Our Education and Public Outreach (EPO) program conducted 11 separate projects, including workshops, classroom activity product development, display events, CD production, public presentations, and the support of many undergraduate interns. We helped design and build the major museum exhibit called Microbes!, which is touring major U. S. museums. Members of the JSC Astrobiology Institute Team held more than 100 press interviews, TV and radio appearances, and other media events during the past 12 months. In addition, we made dozens of general public presentations and classroom presentations around the world. All Education and Public Outreach projects are documented in the EPO section of this report. We believe we have an exemplary program in this area and we intend to continue its rapid pace.

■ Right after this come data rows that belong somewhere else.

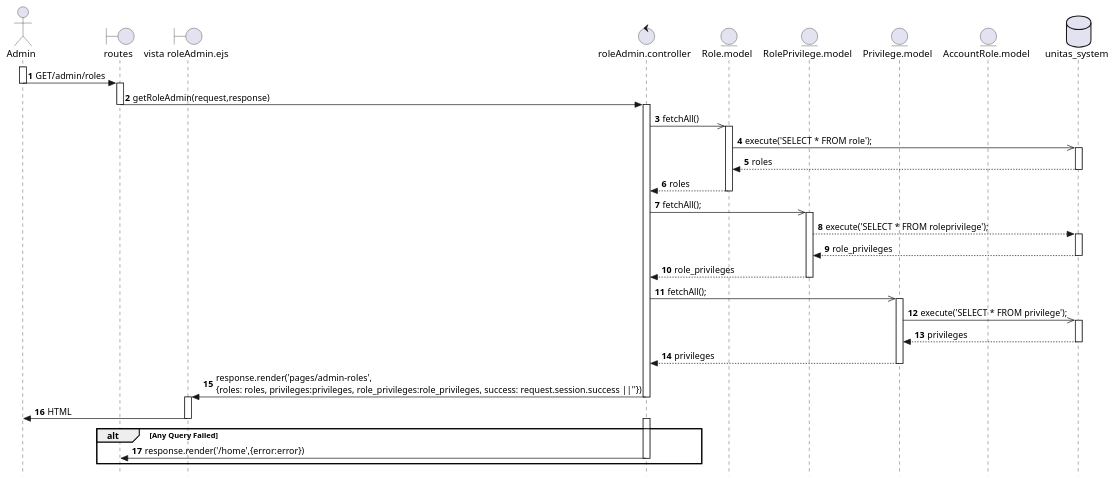
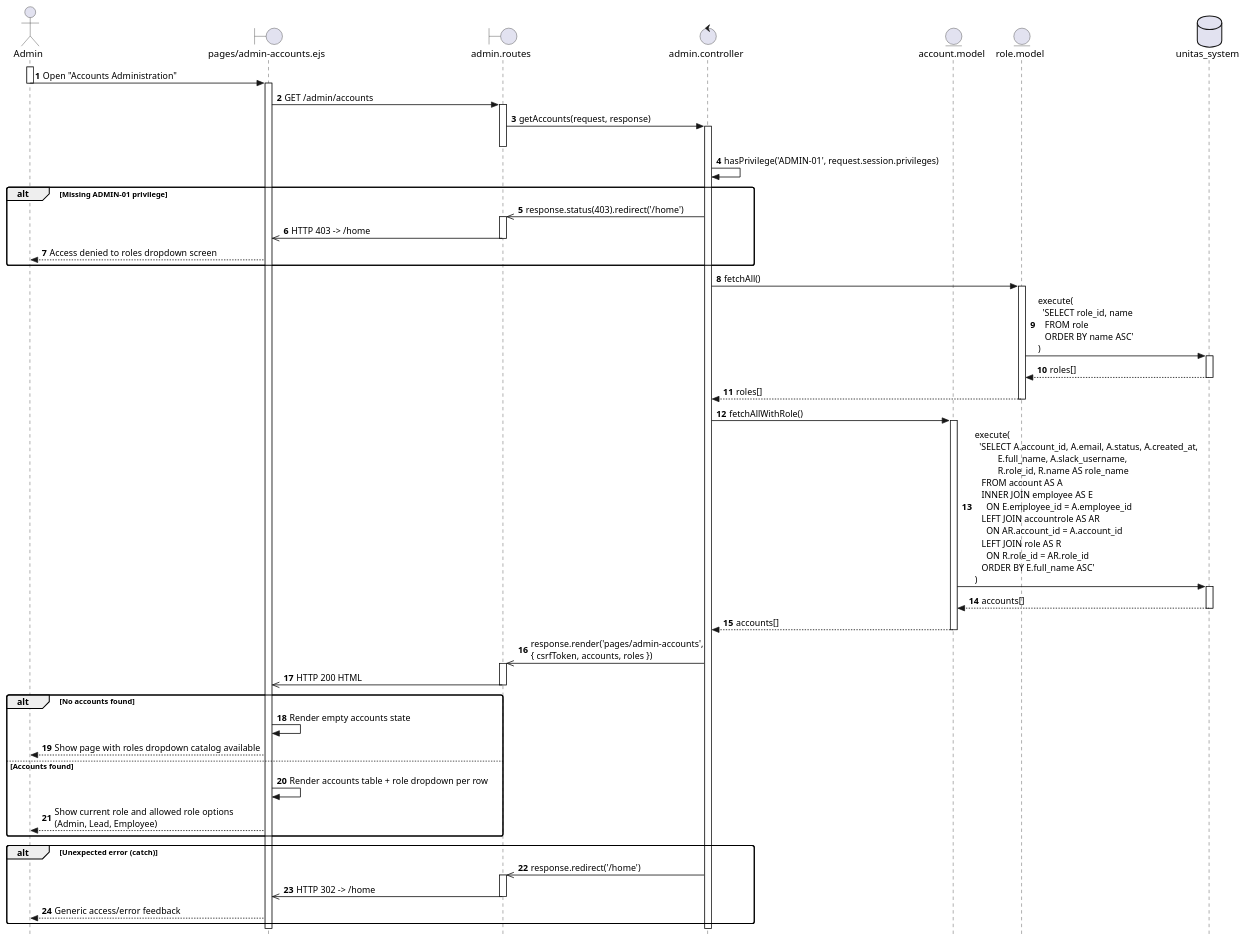
One commit to Berthou05/LimboSoftwareDevelopment_Change.org changed the diagram in documentation/sequence_diagrams/ADMIN-01-SD.puml. Above: the diagram before and after it, drawn with PlantUML. The commit also changed 5 other files, not shown here.

Commit message:
[FIX] corrected diagrams ADMIN-01 AUTH-03 PROJ-08 PROJ-14 PROJ-15 TEAM-2

```diff
--- a/documentation/sequence_diagrams/ADMIN-01-SD.puml
+++ b/documentation/sequence_diagrams/ADMIN-01-SD.puml
@@ -1,61 +1,77 @@
 @startuml
 skinparam style strictuml
-
-actor Admin as A   
-boundary "routes" as RO
-boundary "vista roleAdmin.ejs" as V
-control "roleAdmin.controller" as C
-entity "Role.model" as R
-entity "RolePrivilege.model" as RP
-entity "Privilege.model" as P
-entity "AccountRole.model" as AR
-database "unitas_system" as BD
+skinparam sequenceArrowThickness 1.2
+skinparam roundcorner 6
 autonumber
 
-activate A
-A -> RO:GET/admin/roles
-deactivate A
-    activate RO
-    RO -> C:getRoleAdmin(request,response)
-    deactivate RO
-        activate C
-        C ->> R:fetchAll()
-            activate R
-            R->>BD:execute('SELECT * FROM role');
-                activate BD
-                BD-->R:roles
-                deactivate BD
-            R-->C:roles
-            deactivate R
-        C->>RP:fetchAll();
-            activate RP
-            RP-->BD:execute('SELECT * FROM roleprivilege');
-                activate BD
-                BD-->RP:role_privileges
-                deactivate BD
-            RP-->C:role_privileges
-            deactivate RP
-        C->>P:fetchAll();
-            activate P
-            P->>BD:execute('SELECT * FROM privilege');
-                activate BD
-                BD-->P:privileges
-                deactivate BD
-            P-->C:privileges
-            deactivate P
-            C->V: response.render('pages/admin-roles',\n{roles: roles, privileges:privileges, role_privileges:role_privileges, success: request.session.success ||''})
-        deactivate C
-    activate V
-    V->A:HTML
-    deactivate V
+actor    "Admin"                 as Admin
+boundary "pages/admin-accounts.ejs" as AccountsView
+boundary "admin.routes"          as Routes
+control  "admin.controller"      as Controller
+entity   "account.model"         as AccountModel
+entity   "role.model"            as RoleModel
+database "unitas_system"         as DB
 
+activate Admin
+Admin -> AccountsView : Open "Accounts Administration"
+deactivate Admin
+activate AccountsView
+AccountsView -> Routes : GET /admin/accounts
+activate Routes
+Routes -> Controller : getAccounts(request, response)
+activate Controller
+deactivate Routes
 
-alt Any Query Failed
-    activate C
-    C->RO: response.render('/home',{error:error})
-    deactivate C
+Controller -> Controller : hasPrivilege('ADMIN-01', request.session.privileges)
 
+alt Missing ADMIN-01 privilege
+    Controller ->> Routes : response.status(403).redirect('/home')
+    activate Routes
+    Routes ->> AccountsView : HTTP 403 -> /home
+    deactivate Routes
+    AccountsView --> Admin : Access denied to roles dropdown screen
+end
 
-end 
+Controller -> RoleModel : fetchAll()
+activate RoleModel
+RoleModel -> DB : execute(\n  'SELECT role_id, name\n   FROM role\n   ORDER BY name ASC'\n)
+activate DB
+DB --> RoleModel : roles[]
+deactivate DB
+RoleModel --> Controller : roles[]
+deactivate RoleModel
+
+Controller -> AccountModel : fetchAllWithRole()
+activate AccountModel
+AccountModel -> DB : execute(\n  'SELECT A.account_id, A.email, A.status, A.created_at,\n          E.full_name, A.slack_username,\n          R.role_id, R.name AS role_name\n   FROM account AS A\n   INNER JOIN employee AS E\n     ON E.employee_id = A.employee_id\n   LEFT JOIN accountrole AS AR\n     ON AR.account_id = A.account_id\n   LEFT JOIN role AS R\n     ON R.role_id = AR.role_id\n   ORDER BY E.full_name ASC'\n)
+activate DB
+DB --> AccountModel : accounts[]
+deactivate DB
+AccountModel --> Controller : accounts[]
+deactivate AccountModel
+
+Controller ->> Routes : response.render('pages/admin-accounts',\n{ csrfToken, accounts, roles })
+activate Routes
+Routes ->> AccountsView : HTTP 200 HTML
+deactivate Routes
+
+alt No accounts found
+    AccountsView -> AccountsView : Render empty accounts state
+    AccountsView --> Admin : Show page with roles dropdown catalog available
+else Accounts found
+    AccountsView -> AccountsView : Render accounts table + role dropdown per row
+    AccountsView --> Admin : Show current role and allowed role options\n(Admin, Lead, Employee)
+end
+
+alt Unexpected error (catch)
+    Controller ->> Routes : response.redirect('/home')
+    activate Routes
+    Routes ->> AccountsView : HTTP 302 -> /home
+    deactivate Routes
+    AccountsView --> Admin : Generic access/error feedback
+end
+
+deactivate Controller
+deactivate AccountsView
 
 @enduml
```
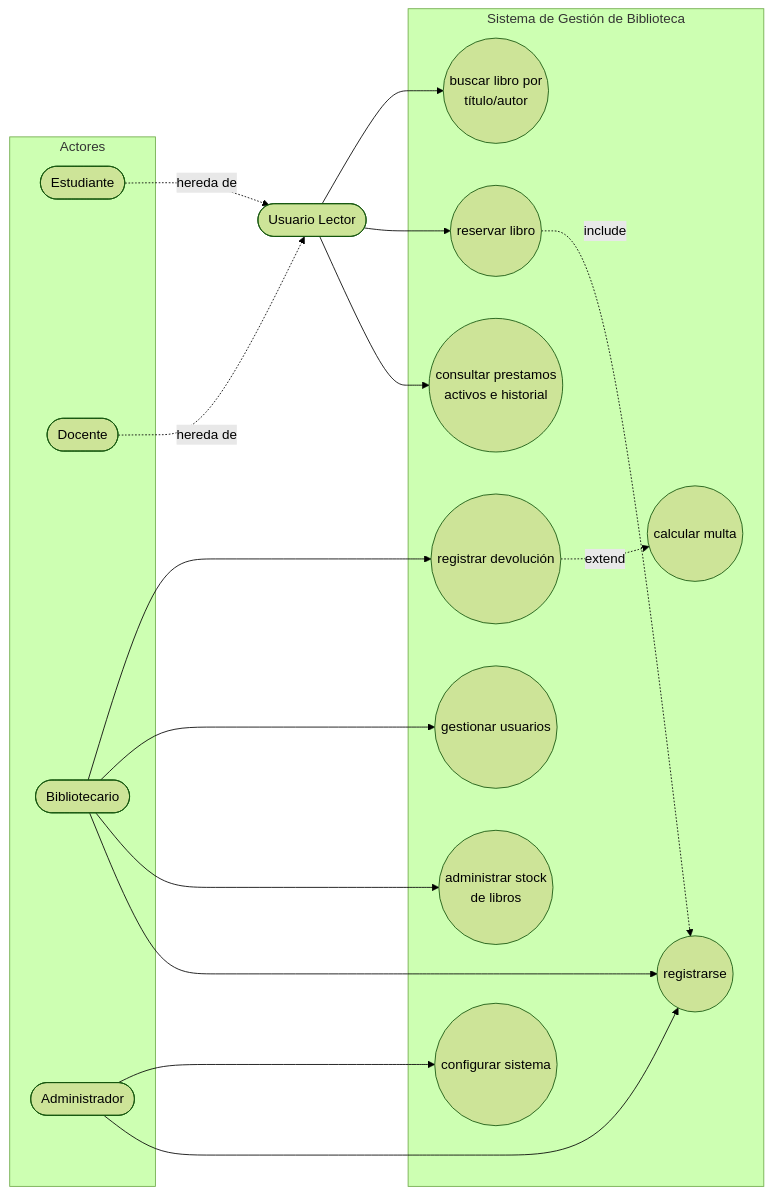
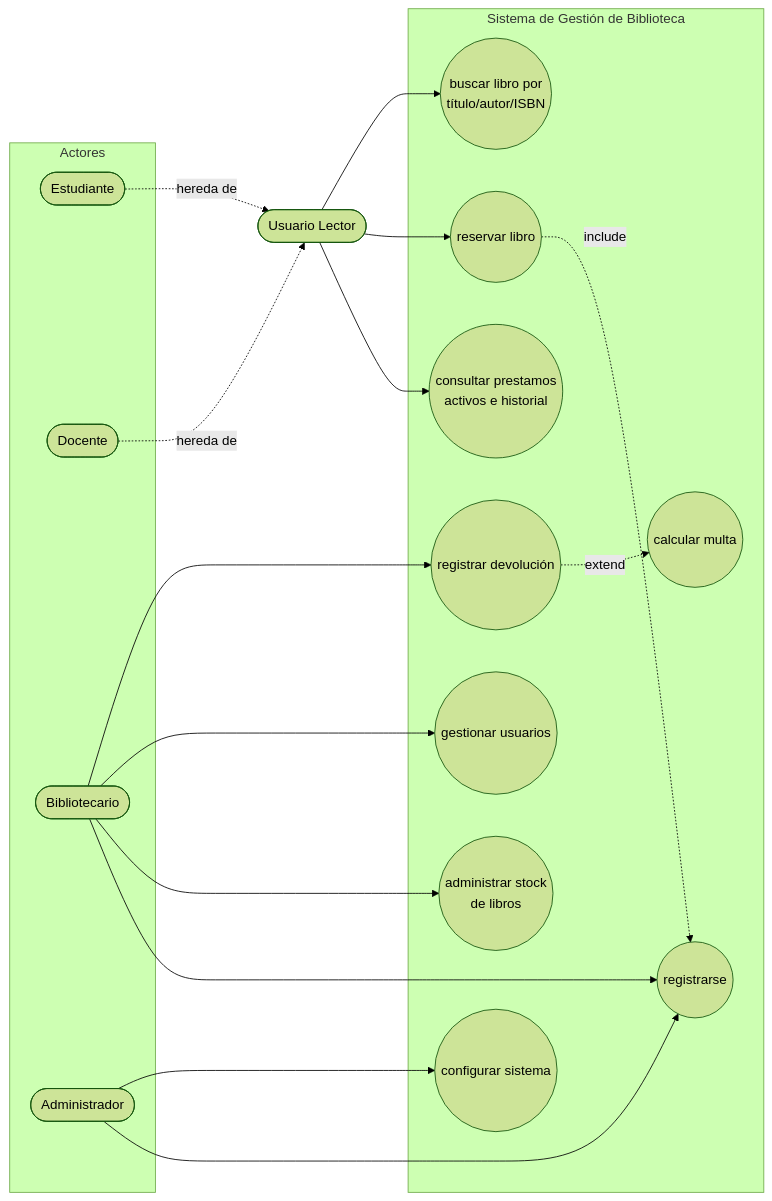
One commit to guadalupemolinna/IS1_TP7 changed the diagram in ejercicio6-1.md. Above: the diagram before and after it, drawn with Mermaid (forest theme).

Commit message:
Update use case to include ISBN in search

````diff
--- a/ejercicio6-1.md
+++ b/ejercicio6-1.md
@@ -1,39 +1,39 @@
 ```mermaid
 flowchart LR
     subgraph Actores
         EST([Estudiante])
         DOC([Docente])
         BIB([Bibliotecario])
         ADM([Administrador])
     end
 
     EST -.->|hereda de| ul
     DOC -.->|hereda de| ul
     ul([Usuario Lector])
 
     subgraph Sistema de Gestión de Biblioteca
-        CU1((buscar libro por<br/>título/autor))
+        CU1((buscar libro por<br/>título/autor/ISBN))
         CU2((reservar libro))
         CU3((consultar prestamos<br/>activos e historial))
         CU4((registrar devolución))
         CU5((calcular multa))
         CU6((gestionar usuarios))
         CU7((administrar stock<br/>de libros))
         CU8((configurar sistema))
         CU9((registrarse))
     end
 
     ul --> CU1
     ul --> CU2
     ul --> CU3
     CU2 -.->|include| CU9
 
     BIB --> CU4
     BIB --> CU6
     BIB --> CU7
     CU4 -.->|extend| CU5
     BIB --> CU9
 
     ADM --> CU8
     ADM --> CU9
 ```
````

As indicated in our science project reports, we are continuing collaborations with universities. These collaborations have proven to be valuable and have provided our team with considerable expertise, which we originally lacked, in microbiology, genomics, microbial ecology, and field and laboratory procedures for sampling, culturing, preserving, and working with microbes. We have established a working relationship with the Madrid Center for Astrobiology for work on the MASSE project. They are helping to develop the array technology, and we are working on the antibody-antigen reactions. We will participate in both the final design and in the test program. They will be partners on any flight hardware that is chosen for a mission.
We have put together two teams from historically Black and Hispanic universities and have helped them get independent funding through proposals. We now have an Astrobiology group at Highlands University in New Mexico, which is a subunit of the JSC Astrobiology Institute. Three universities are now included in our active astrobiology group, including the University of Houston – Downtown and Texas Southern University in addition to New Mexico Highlands.
We have a Memorandum of Understanding (MOU) in negotiation between NASA Headquarters and a group at the Geological Survey of Canada, with the specific goal of collaboration in astrobiology and biomarker studies. We expect the MOU to be signed by the end of calendar year 2002. We are also continuing to establish an active partnership with the Carnegie Institution. Overall, we have made considerable progress this year and look forward to more collaboration with other NAI members in the coming year.
During the past 12 months, the JSC Astrobiology Institute team has published more than 90 scientific papers and abstracts; most of the abstracts were extended. Most of the abstracts were also presented at meetings as talks or posters. In addition to talks associated with the published abstracts, we gave many scientific talks to various meetings and technical groups. This tally does not include education and public outreach talks, which are listed separately.
Additional details for each of our projects can be found in the publications list.